Climeworks was founded in Switzerland in 2009 and developed the first working prototype of its DAC technology in 2013. Climeworks’ technology is based on an adsorption/desorption process on alkaline functionalized adsorbents. Depending on environmental conditions, especially relative humidity, the current process can also recover H2O as a by-product from the air. In 2017, the first commercial DAC plant kicked off. Two years later, Climeworks opened its first carbon removal service for individual customers. The Suisse company has publicly set a goal of removing 225 million metric tons of CO2 from the atmosphere by 2025, or about 1% of total global emissions.

The first and largest direct airborne carbon capture and storage facility started operation in 2021. Orca, as it is called, consists of eight collection tanks, each with an annual intake capacity of 500 tons. The Hellisheidi geothermal power plant in Iceland supplies the required heat and electricity.

CarbonCapture Inc is an American company that plans to build an air pollution control plant.

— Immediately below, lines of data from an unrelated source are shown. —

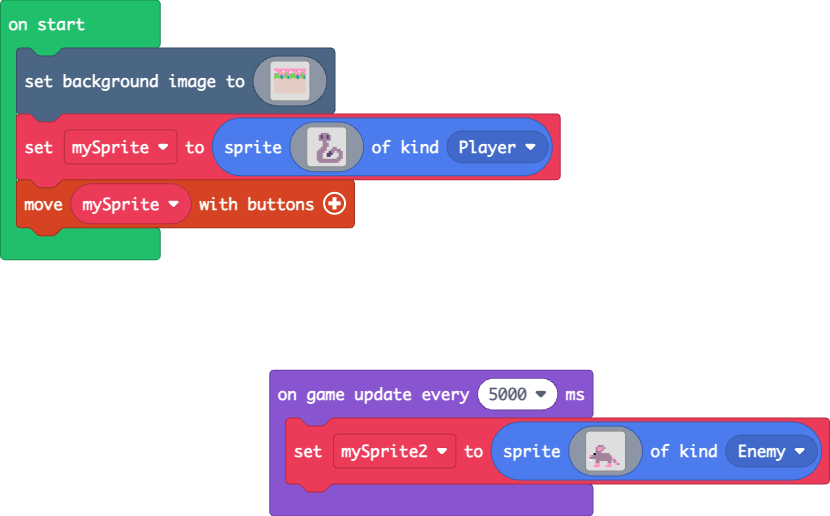
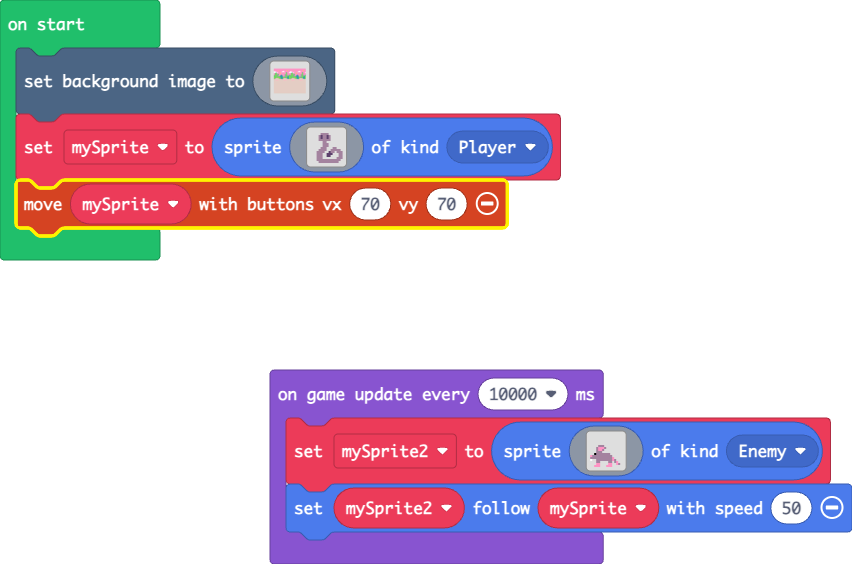
Update main.blocks, main.ts

Changed region(s): [[0.0, 0.0, 0.6928, 0.5271], [0.3012, 0.6512, 1.0, 1.0]]

diff --git a/main.ts b/main.ts
@@ -139,8 +139,8 @@ let mySprite = sprites.create(img`
     . . . b b b b b b b b b b b b . 
     . . . . b b b b b b b b b b . . 
     `, SpriteKind.Player)
-controller.moveSprite(mySprite)
-game.onUpdateInterval(5000, function () {
+controller.moveSprite(mySprite, 70, 70)
+game.onUpdateInterval(10000, function () {
     mySprite2 = sprites.create(img`
         . . . . . . . . . . . . . . . . 
         . . . . . . . . . . . . . . . . 
@@ -159,4 +159,5 @@ game.onUpdateInterval(5000, function () {
         . . . 3 3 . . . . 3 3 . . 3 b . 
         . . 3 3 3 . . . 3 3 3 . . . . . 
         `, SpriteKind.Enemy)
+    mySprite2.follow(mySprite, 50)
 })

Project Bison will be the world’s largest carbon dioxide removal facility, aiming to remove 5 million tons of CO2 from the atmosphere annually by 2030, surpassing Iceland’s Orca facility.

Project Bison is being developed in Wyoming, which produces the most significant amount of CO2 nationwide due to the coal-fired power plants’ emissions.

When atmospheric capture begins in late 2023, the CO2 will be injected into wells for permanent storage in deep saline aquifers.

Alice Masili